Stroke is the leading cause of adult disability worldwide but new funding of $1.2 million for research at the University of Auckland aims to better help people recover normal movement after stroke.
Sport and Exercise Science Professor Winston Byblow and his team are investigating how stroke affects "inhibitory tone" in the brain, which can lead to difficulties in producing movement. The study seeks to extend the group's world-leading discovery as to why some individuals make a good recovery after stroke while others do not.
"This funding will help us identify new factors in the initial days and weeks following a stroke that may dictate a good versus poor recovery weeks and months later," Professor Byblow says.
The team, including Professor Alan Barber and Associate Professor Cathy Stinear from the University of Auckland Centre for Brain Research, will use magetic resonance spectroscopy to identify a "chemical signature" for each patient early after stroke. That signature will identify whether the stroke has created a barrier to plasticity, and be used to identify patients who need an additional boost to reach their full potential for recovery.
"This will allow us to individualise non-invasive brain stimulation, and should boost the brain's natural plastic response which is necessary for recovery," says Professor Byblow.
The direct current stimulation involves passing very weak current through the brain using a device powered by a 9V battery.
"The technique is known to be safe if administered in controlled environments. The difficulty with current methods of direct current stimulation for stroke recovery has been the variability in response from one patient to the next."
In a study published last year in the international journal Cerebral Cortex, Professor Byblow's group was the first to identify factors which predict the variation.
"We were pretty excited to 'crack the code' and discover why some patients respond favourably while others do not.
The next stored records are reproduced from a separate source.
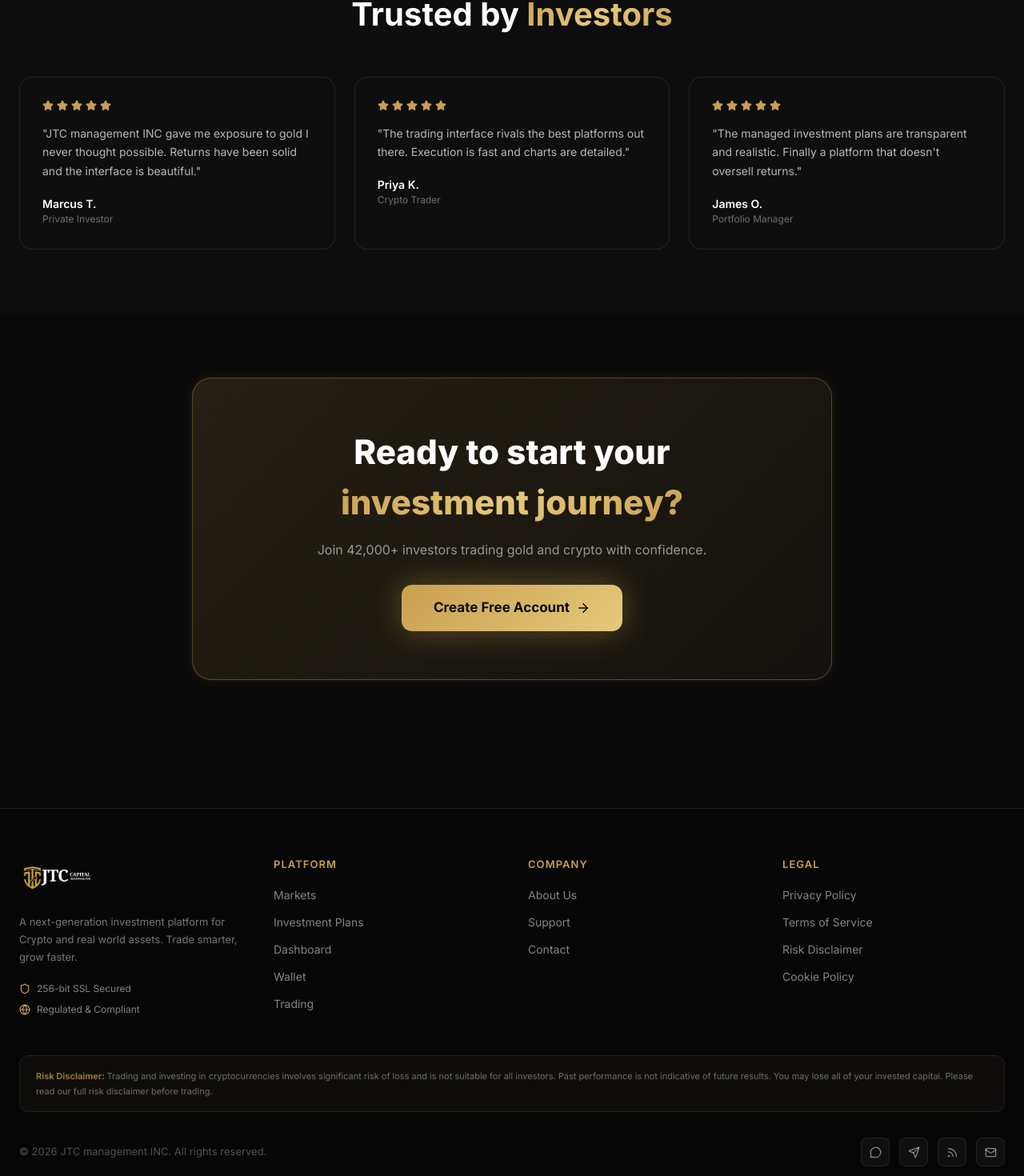
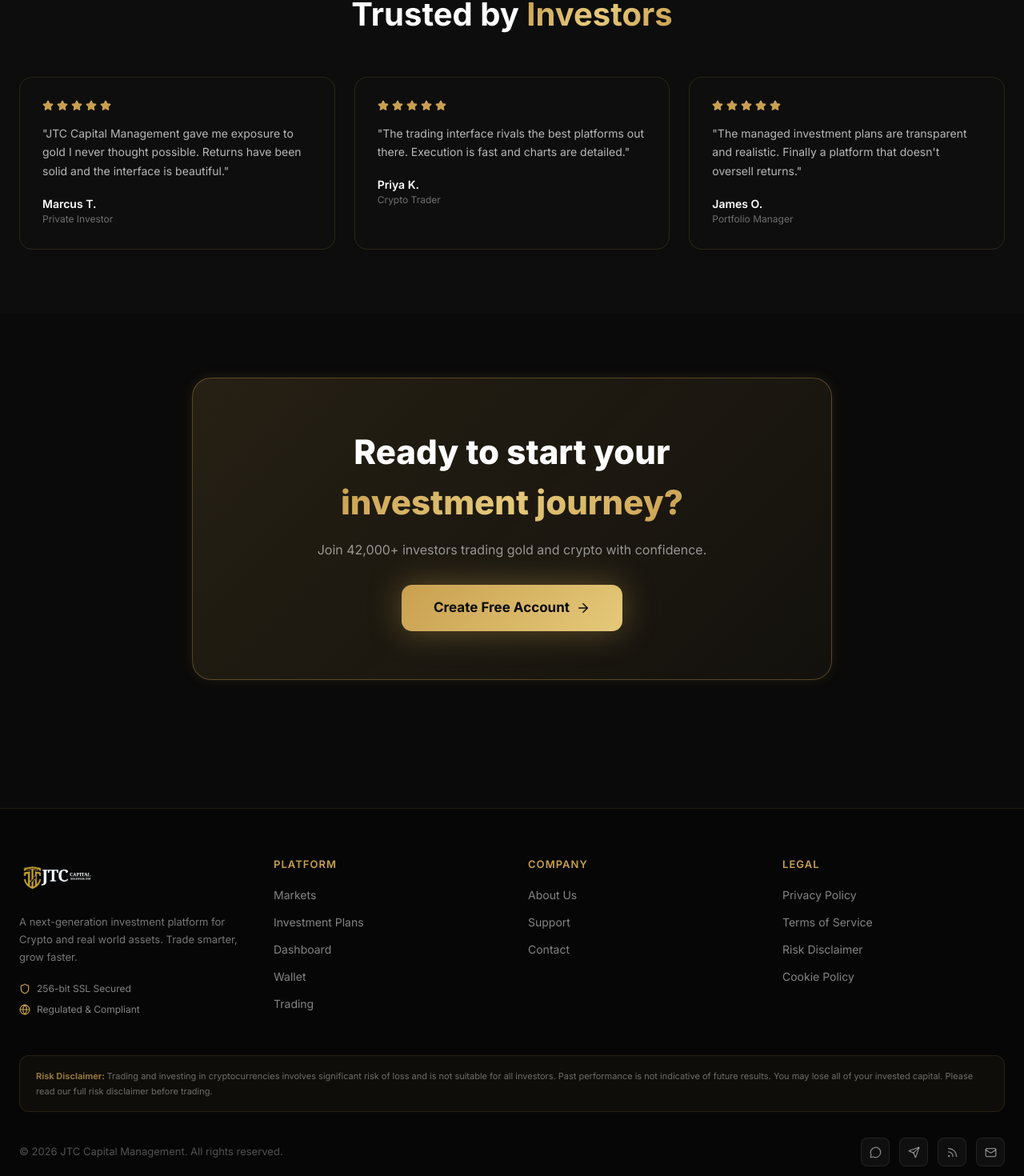
Before and after one commit to vioscott/jtccapital, a React (Vite) app: page / in a window 1280 px wide. Shown: the part 2795-4265 px from the top of the page at 80% size. Built offline with nearby package versions, Linux system fonts and the light colour scheme; no server answers.

Commit message:
company name upadted

```diff
--- a/src/components/layout/AdminLayout.tsx
+++ b/src/components/layout/AdminLayout.tsx
@@ -52,7 +52,7 @@ export default function AdminLayout() {
         <div style={{ padding: '32px 24px' }}>
           <img
             src={jtcLogo}
-            alt="JTC management INC Admin"
+            alt="JTC Capital Management Admin"
             style={{ height: '40px', width: 'auto' }}
             loading="lazy"
           />
--- a/src/components/layout/Footer.tsx
+++ b/src/components/layout/Footer.tsx
@@ -48,7 +48,7 @@ export default function Footer() {
           {/* Brand column */}
           <div>
             <Link to="/" style={{ display: 'block', textDecoration: 'none', marginBottom: '16px' }}>
-              <img src={jtcLogo} alt="JTC management INC" style={{ height: '54px', width: 'auto', display: 'block' }} />
+              <img src={jtcLogo} alt="JTC Capital Management" style={{ height: '54px', width: 'auto', display: 'block' }} />
             </Link>
             <p style={{ color: 'rgba(255,255,255,0.45)', fontSize: '13px', lineHeight: '1.7', marginBottom: '20px' }}>
               A next-generation investment platform for Crypto and real world assets. Trade smarter, grow faster.
@@ -109,7 +109,7 @@ export default function Footer() {
         {/* Bottom bar */}
         <div style={{ display: 'flex', alignItems: 'center', justifyContent: 'space-between', flexWrap: 'wrap', gap: '16px' }}>
           <p style={{ color: 'rgba(255,255,255,0.3)', fontSize: '13px', margin: 0 }}>
-            © {new Date().getFullYear()} JTC management INC. All rights reserved.
+            © {new Date().getFullYear()} JTC Capital Management. All rights reserved.
           </p>
           <div style={{ display: 'flex', gap: '12px' }}>
             {socials.map(({ icon: Icon, href }, i) => (
--- a/src/components/layout/Navbar.tsx
+++ b/src/components/layout/Navbar.tsx
@@ -62,7 +62,7 @@ export default function Navbar({ notification = null, showNotif = false, setShow
           <Link to="/" style={{ display: 'flex', alignItems: 'center', textDecoration: 'none' }}>
             <img
               src={jtcLogo}
-              alt="JTC management INC"
+              alt="JTC Capital Management"
               style={{ height: '62px', width: 'auto' }}
               loading="lazy"
             />
--- a/src/pages/AboutPage.tsx
+++ b/src/pages/AboutPage.tsx
@@ -41,13 +41,13 @@ export default function AboutPage() {
               borderRadius: '100px', padding: '6px 18px', marginBottom: '20px',
             }}>
               <Award size={14} color="#C9A050" />
-              <span style={{ color: '#C9A050', fontSize: '13px', fontWeight: 500 }}>About JTC management INC</span>
+              <span style={{ color: '#C9A050', fontSize: '13px', fontWeight: 500 }}>About JTC Capital Management</span>
             </div>
             <h1 style={{ fontSize: 'clamp(32px, 4.5vw, 54px)', fontWeight: 800, lineHeight: 1.15, marginBottom: '18px' }}>
               Built on <span className="gradient-text-gold">Trust</span>,<br />Driven by <span className="gradient-text-cyan">Innovation</span>
             </h1>
             <p style={{ fontSize: '17px', color: 'rgba(255,255,255,0.55)', lineHeight: 1.75 }}>
-              JTC management INC is a next-generation investment platform dedicated to making gold and crypto markets accessible, transparent, and secure for every investor.
+              JTC Capital Management is a next-generation investment platform dedicated to making gold and crypto markets accessible, transparent, and secure for every investor.
             </p>
           </motion.div>
         </div>
@@ -225,7 +225,7 @@ export default function AboutPage() {
           <p style={{ color: 'rgba(255,255,255,0.5)', lineHeight: 1.85, fontSize: '15px' }}>
             We will never guarantee unrealistic returns. We will never hide fees. We will never compromise on security.
             Our platform is built on the foundational belief that transparency and user protection are non-negotiable.
-            When you invest with JTC management INC, you invest with a team that treats your capital with the same respect as their own.
+            When you invest with JTC Capital Management, you invest with a team that treats your capital with the same respect as their own.
           </p>
         </div>
       </section>
--- a/src/pages/LandingPage.tsx
+++ b/src/pages/LandingPage.tsx
@@ -79,7 +79,7 @@ const stats = [
 ];
 
 const testimonials = [
-  { name: 'Marcus T.', role: 'Private Investor', text: 'JTC management INC gave me exposure to gold I never thought possible. Returns have been solid and the interface is beautiful.', stars: 5 },
+  { name: 'Marcus T.', role: 'Private Investor', text: 'JTC Capital Management gave me exposure to gold I never thought possible. Returns have been solid and the interface is beautiful.', stars: 5 },
   { name: 'Priya K.', role: 'Crypto Trader', text: 'The trading interface rivals the best platforms out there. Execution is fast and charts are detailed.', stars: 5 },
   { name: 'James O.', role: 'Portfolio Manager', text: 'The managed investment plans are transparent and realistic. Finally a platform that doesn\'t oversell returns.', stars: 5 },
 ];
--- a/src/pages/SupportPage.tsx
+++ b/src/pages/SupportPage.tsx
@@ -12,7 +12,7 @@ export default function SupportPage() {
   const [submitted, setSubmitted] = useState(false);
   const [chatInput, setChatInput] = useState('');
   const [chatMessages, setChatMessages] = useState([
-    { from:'agent', text:'Hi! I\'m your JTC management INC support assistant. How can I help you today?', time:'now' },
+    { from:'agent', text:'Hi! I\'m your JTC Capital Management support assistant. How can I help you today?', time:'now' },
   ]);
 
   const filtered = mockFAQ.filter(f =>
```
Also changed, not shown: 1 other file (tests, documents, lock files or other folders).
That provided us with the missing piece of the puzzle we needed for this new study."